·Writer, Yahoo Finance UK
·4-min read
Getty
Many workers have a hard time escaping that one irritating person who loves to give feedback on their lunch. Photo: Getty

It’s lunchtime and you’re finally able to take a break. Having had no time to pack a sandwich this morning, you head to Pret and grab a wrap, some crisps and a can of Coke. You treat yourself to a cookie because why not, you’ve got a long afternoon ahead of you.

As you return to your desk, you get stuck into your food. But no sooner have you taken a bite, your colleague leans over to have a look at what you’re eating. He eyes up the cookie and asks if you’re still running every day, before making a vague comment about how he’s trying to cut down his sugar intake. Suddenly, you feel self-conscious about what you’re eating – and wish you’d taken your lunch break outside.

The next day, you remember to bring your own lunch and pack a salad. And at lunchtime, the same colleague asks if you’re on a diet.

Many workers have a hard time escaping that one irritating person who loves to give feedback on their lunch. But commentary on what other people are eating isn’t just annoying, it can be damaging too.

READ MORE: How to be more adaptable at work when everything is changing

In a culture where women are often judged on their weight and appearance at work, food-shaming is a serious issue. Size discrimination in the workplace is a very real and often overlooked problem that disproportionately affects women’s mental health and their careers.

According to research by LinkedIn, workers classed as obese are paid £1,940 ($2,457) less per year than their colleagues, with women classed as “overweight” or “obese” — according to their BMI — receiving £8,919 less on average each year than their male coworkers.

Almost a quarter of workers (21%) who are overweight felt they had been passed over for a job or a promotion because of their weight. In addition, more than half of those classed as plus-sized said they felt they had been left out of a team because of their weight.

And when we’re judging people on what they eat at work, it’s possible we’re also making assumptions about other aspects of their personalities or lifestyles too. In 2017, 500 hiring professionals were shown a photo of an overweight woman by researchers at the job site Fairygodboss and asked if they would hire her. Only 15.6% of them said they would — and 20% said they thought she was “lazy.”

READ MORE: Why there needs to be training about microaggressions

Talking about what we eat can seem like a safe topic in the office, compared to religion or politics. But even the most well-intentioned comments can have a negative impact on workers, particularly for 1.25 million people in the UK who have an eating disorder. Commenting on someone’s food is more than just rude - it can be incredibly triggering.

We can rarely tell what someone is going through and what they are dealing with at any given moment, or what they have dealt with in the past. We don’t know if a colleague struggles with disordered eating or has worked hard to overcome body confidence issues, so we shouldn’t pass comment on what they are eating.

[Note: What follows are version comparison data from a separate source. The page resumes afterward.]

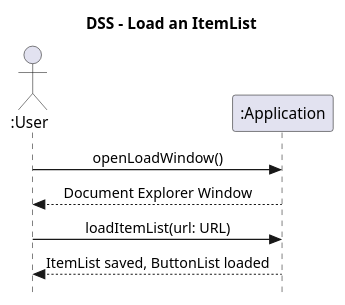
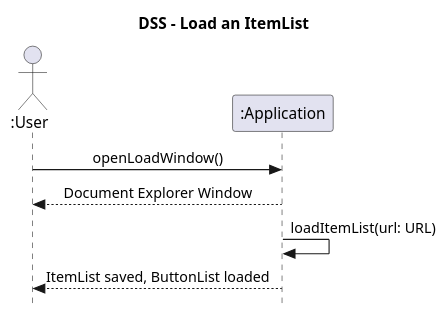
One commit to vexys001/RandoTracker changed the diagram in docs/DSS/cu01_LoadList_dss.puml. Above: the diagram before and after it, drawn with PlantUML. The commit also changed 4 other files, not shown here.

```diff
--- a/docs/DSS/cu01_LoadList_dss.puml
+++ b/docs/DSS/cu01_LoadList_dss.puml
@@ -1,17 +1,17 @@
 @startuml 
 skinparam style strictuml
 skinparam DefaultFontName Verdana
 skinparam backgroundcolor transparent
 skinparam sequenceMessageAlign center
 title DSS - Load an ItemList
 
 actor ":User" as u
 participant ":Application" as a 
 
 u -> a : openLoadWindow()
 a --> u : Document Explorer Window
 
-u -> a : loadItemList(url: URL)
+a -> a : loadItemList(url: URL)
 a --> u : ItemList saved, ButtonList loaded
 
 @enduml
```
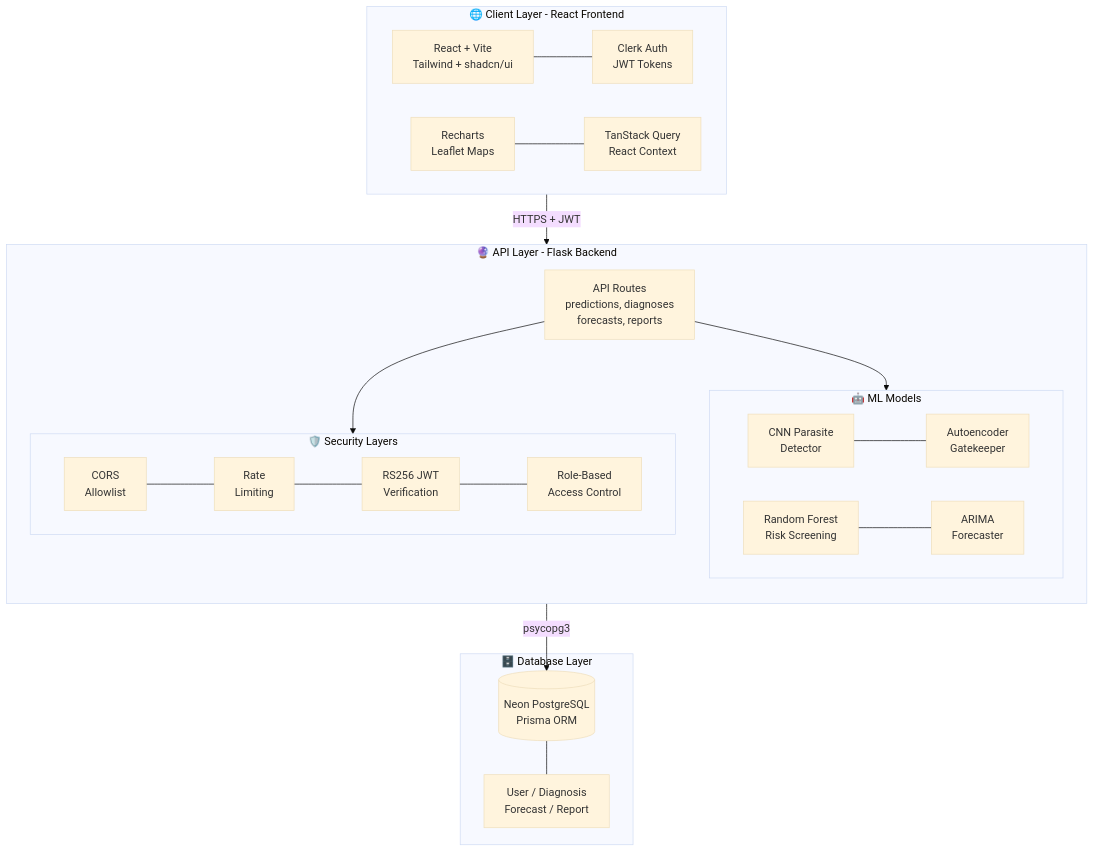
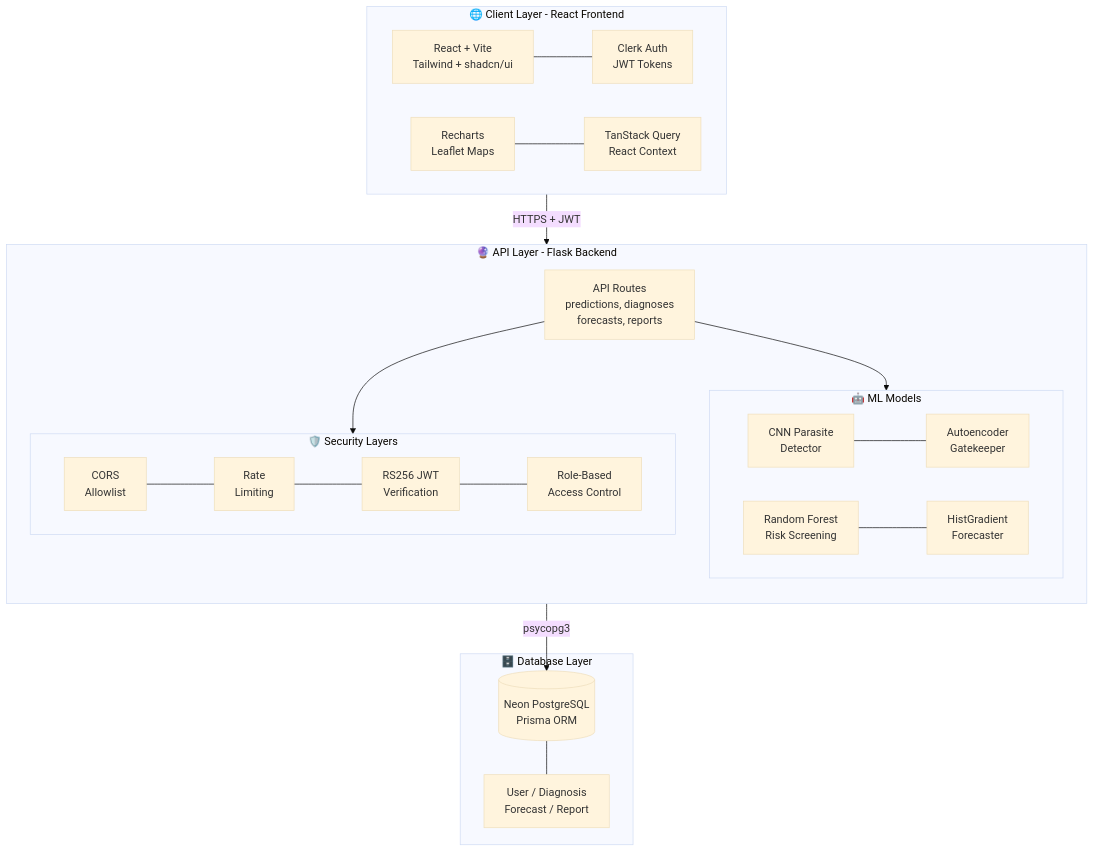
The first of 4 diagrams in README.md (HumayunK01/CodeRedProject), drawn with Mermaid (base theme) before and after one commit. The commit also changed other lines of this file and 2 other files, not shown here.

Commit message:
docs(readme): update forecasting model from ARIMA to Gradient Boosting and enhance description chore(tsconfig): remove baseUrl from tsconfig files

````diff
--- a/README.md
+++ b/README.md
@@ -113,36 +113,36 @@
 ```mermaid
 flowchart TB
     subgraph Client["🌐 Client Layer - React Frontend"]
         direction LR
         Web[React + Vite<br/>Tailwind + shadcn/ui] --- Auth[Clerk Auth<br/>JWT Tokens]
         UI[Recharts<br/>Leaflet Maps] --- State[TanStack Query<br/>React Context]
     end
 
     subgraph API["🔮 API Layer - Flask Backend"]
         direction TB
         
         subgraph ML["🤖 ML Models"]
             CNN[CNN Parasite<br/>Detector] --- AE[Autoencoder<br/>Gatekeeper]
-            RF[Random Forest<br/>Risk Screening] --- ARIMA[ARIMA<br/>Forecaster]
+            RF[Random Forest<br/>Risk Screening] --- GBM[HistGradient<br/>Forecaster]
         end
         
         subgraph Security["🛡️ Security Layers"]
             CORS[CORS<br/>Allowlist] --- RL[Rate<br/>Limiting]
             RL --- JWT[RS256 JWT<br/>Verification]
             JWT --- RBAC[Role-Based<br/>Access Control]
         end
         
         Routes[API Routes<br/>predictions, diagnoses<br/>forecasts, reports]
     end
 
     subgraph DB["🗄️ Database Layer"]
         PG[(Neon PostgreSQL<br/>Prisma ORM)]
         Tables[User / Diagnosis<br/>Forecast / Report]
     end
 
     Client -- HTTPS + JWT --> API
     Routes --> ML
     Routes --> Security
     API -- psycopg3 --> PG
     PG --- Tables
 ```
````
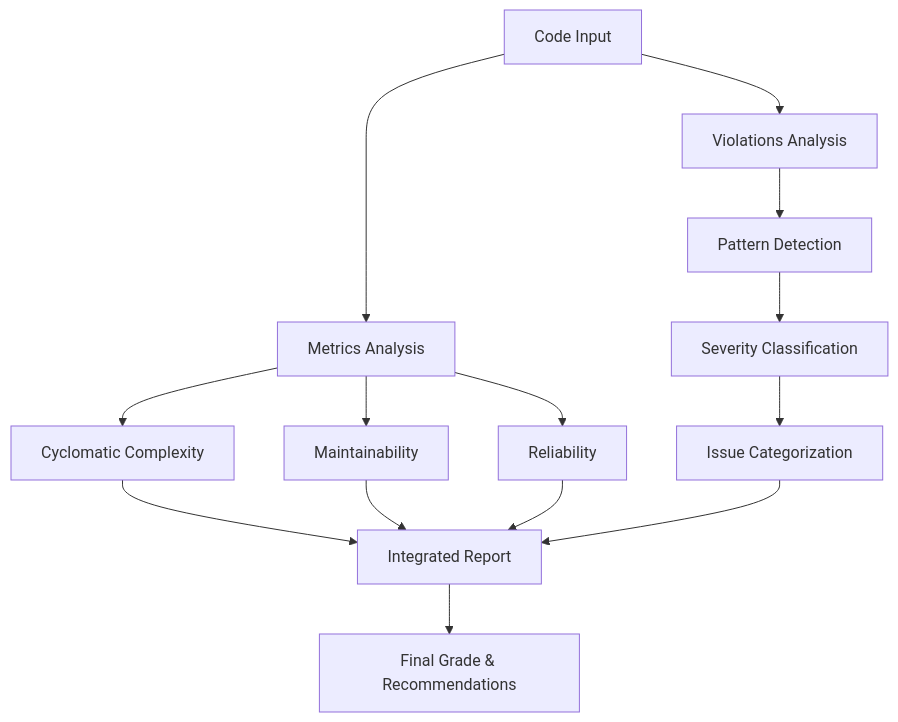
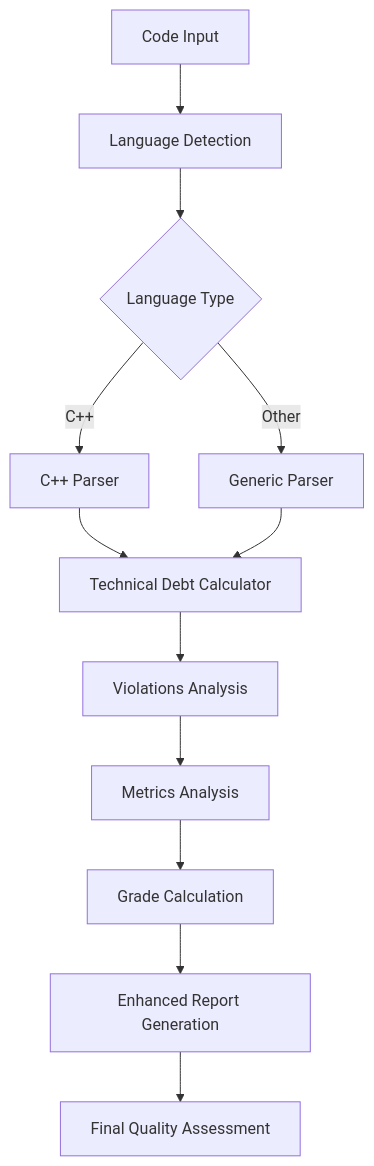
Before and after one commit to mandarborkar2304/code-alchemist-ai-forge: the diagram in docs/enhanced-quality-system.md, drawn with Mermaid. The commit also changed other lines of this file and 4 other files, not shown here.

First line of the commit message:
Refactor: Improve technical debt and maintainability analysis

````diff
--- a/docs/enhanced-quality-system.md
+++ b/docs/enhanced-quality-system.md
@@ -15,16 +17,14 @@
 ```mermaid
 graph TD
-    A[Code Input] --> B[Metrics Analysis]
-    A --> C[Violations Analysis]
-    B --> D[Cyclomatic Complexity]
-    B --> E[Maintainability]
-    B --> F[Reliability]
-    C --> G[Pattern Detection]
-    G --> H[Severity Classification]
-    H --> I[Issue Categorization]
-    D --> J[Integrated Report]
-    E --> J
-    F --> J
-    I --> J
-    J --> K[Final Grade & Recommendations]
+    A[Code Input] --> B[Language Detection]
+    B --> C{Language Type}
+    C -->|C++| D[C++ Parser]
+    C -->|Other| E[Generic Parser]
+    D --> F[Technical Debt Calculator]
+    E --> F
+    F --> G[Violations Analysis]
+    G --> H[Metrics Analysis]
+    H --> I[Grade Calculation]
+    I --> J[Enhanced Report Generation]
+    J --> K[Final Quality Assessment]
 ```
````
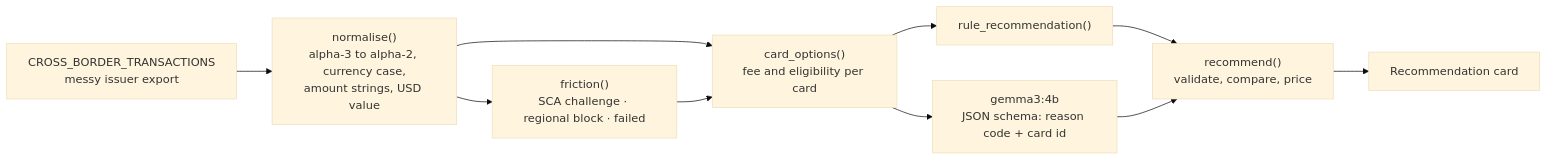
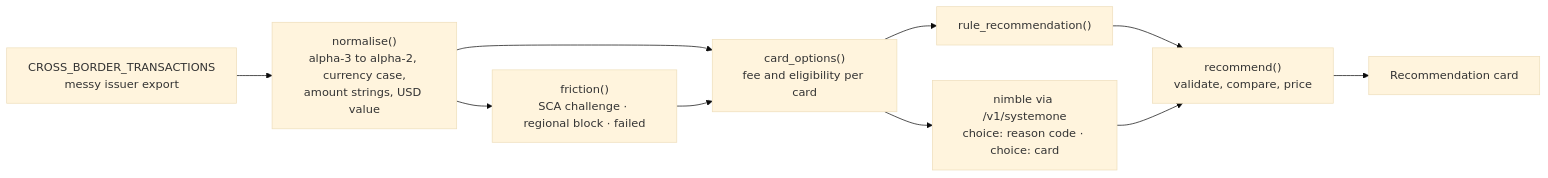
The eighth of 8 diagrams in docs/ARCHITECTURE.md (rajatrao/payment_intelligence), drawn with Mermaid (base theme) before and after one commit. The commit also changed other lines of this file and 9 other files, not shown here.

````diff
--- a/docs/ARCHITECTURE.md
+++ b/docs/ARCHITECTURE.md
@@ -705,12 +706,12 @@
 ```mermaid
 flowchart LR
     feed["CROSS_BORDER_TRANSACTIONS<br/>messy issuer export"] --> norm["normalise()<br/>alpha-3 to alpha-2, currency case,<br/>amount strings, USD value"]
     norm --> fric["friction()<br/>SCA challenge · regional block · failed"]
     norm --> opts["card_options()<br/>fee and eligibility per card"]
     fric --> opts
     opts --> rule["rule_recommendation()"]
-    opts --> llm["gemma3:4b<br/>JSON schema: reason code + card id"]
+    opts --> llm["nimble via /v1/systemone<br/>choice: reason code · choice: card"]
     rule --> check["recommend()<br/>validate, compare, price"]
     llm --> check
     check --> ui["Recommendation card"]
 ```
````
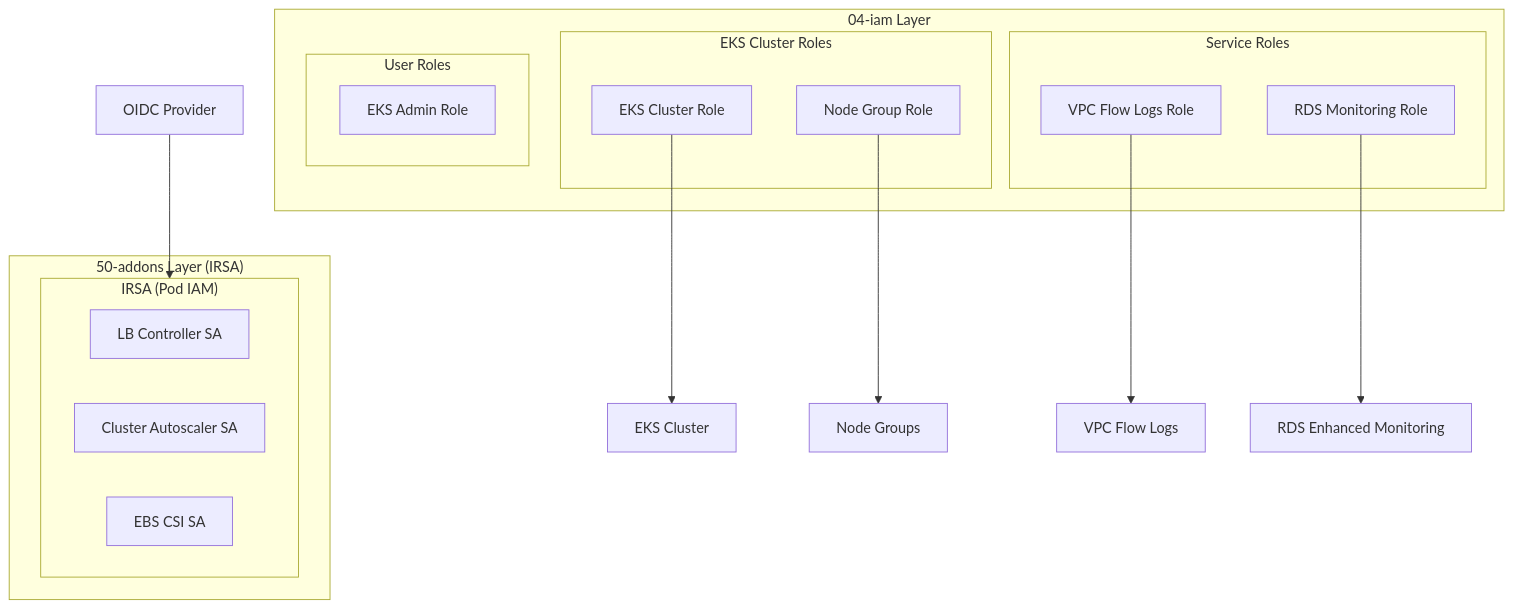
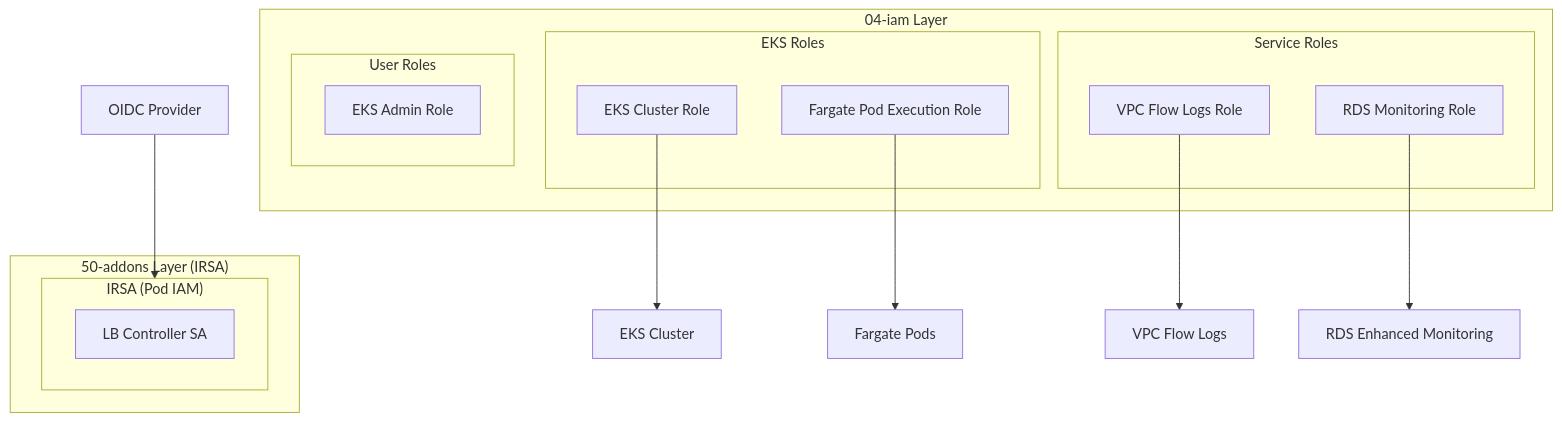
The seventh of 9 diagrams in docs/architecture.md (JSJ2337/AWS_EKS_terraform_code), drawn with Mermaid before and after one commit. The commit also changed other lines of this file and 2 other files, not shown here.

First line of the commit message:
docs: 문서 업데이트 - EC2 Node Group → Fargate 변경 반영

````diff
--- a/docs/architecture.md
+++ b/docs/architecture.md
@@ -291,32 +294,30 @@
 ```mermaid
 flowchart TB
     subgraph IAM_Layer["04-iam Layer"]
-        subgraph ClusterRoles["EKS Cluster Roles"]
+        subgraph ClusterRoles["EKS Roles"]
             CR[EKS Cluster Role]
-            NR[Node Group Role]
+            FG[Fargate Pod Execution Role]
         end
 
         subgraph ServiceRoles["Service Roles"]
             FL[VPC Flow Logs Role]
             RDS_MON[RDS Monitoring Role]
         end
 
         subgraph UserRoles["User Roles"]
             Admin[EKS Admin Role]
         end
     end
 
     subgraph Addons_Layer["50-addons Layer (IRSA)"]
         subgraph IRSA["IRSA (Pod IAM)"]
             LBC_SA[LB Controller SA]
-            CA_SA[Cluster Autoscaler SA]
-            EBS_SA[EBS CSI SA]
         end
     end
 
     OIDC[OIDC Provider] --> IRSA
     CR --> EKS[EKS Cluster]
-    NR --> NG[Node Groups]
+    FG --> Fargate[Fargate Pods]
     FL --> VPC[VPC Flow Logs]
     RDS_MON --> RDS[RDS Enhanced Monitoring]
 ```
````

If a coworker brings in their own lunch instead of eating out, it may be that they are on a tight budget or have dietary requirements – issues they may not want to talk about in the office.

And it goes without saying that cruel comments can have a serious impact on mental health and self-esteem, which can have a knock-on effect on someone’s work.

We spend a huge amount of time at work and for many of us, a break is sacred. According to a survey of 1,000 workers by the recruiter Reed, 68% of people don’t take the full amount of time they are allocated at lunch - and the average lunch hour has decreased to just 22 minutes since 2012.

A lunch break is more than just a chance to refuel, it’s also an opportunity to step away from work and switch off - instead of answering intrusive questions or dealing with unsolicited comments. So what should you do if you find yourself being harangued by a busy-body colleague about your eating habits?

To keep the peace, the best thing to do is to ignore them or respond without letting them know they’ve made you feel self-conscious. If you can, move elsewhere. But if they are persistent - and you’re feeling brave – take them to one side and privately tell them they are making you feel uncomfortable. And remember, what you choose to eat is nobody else’s business.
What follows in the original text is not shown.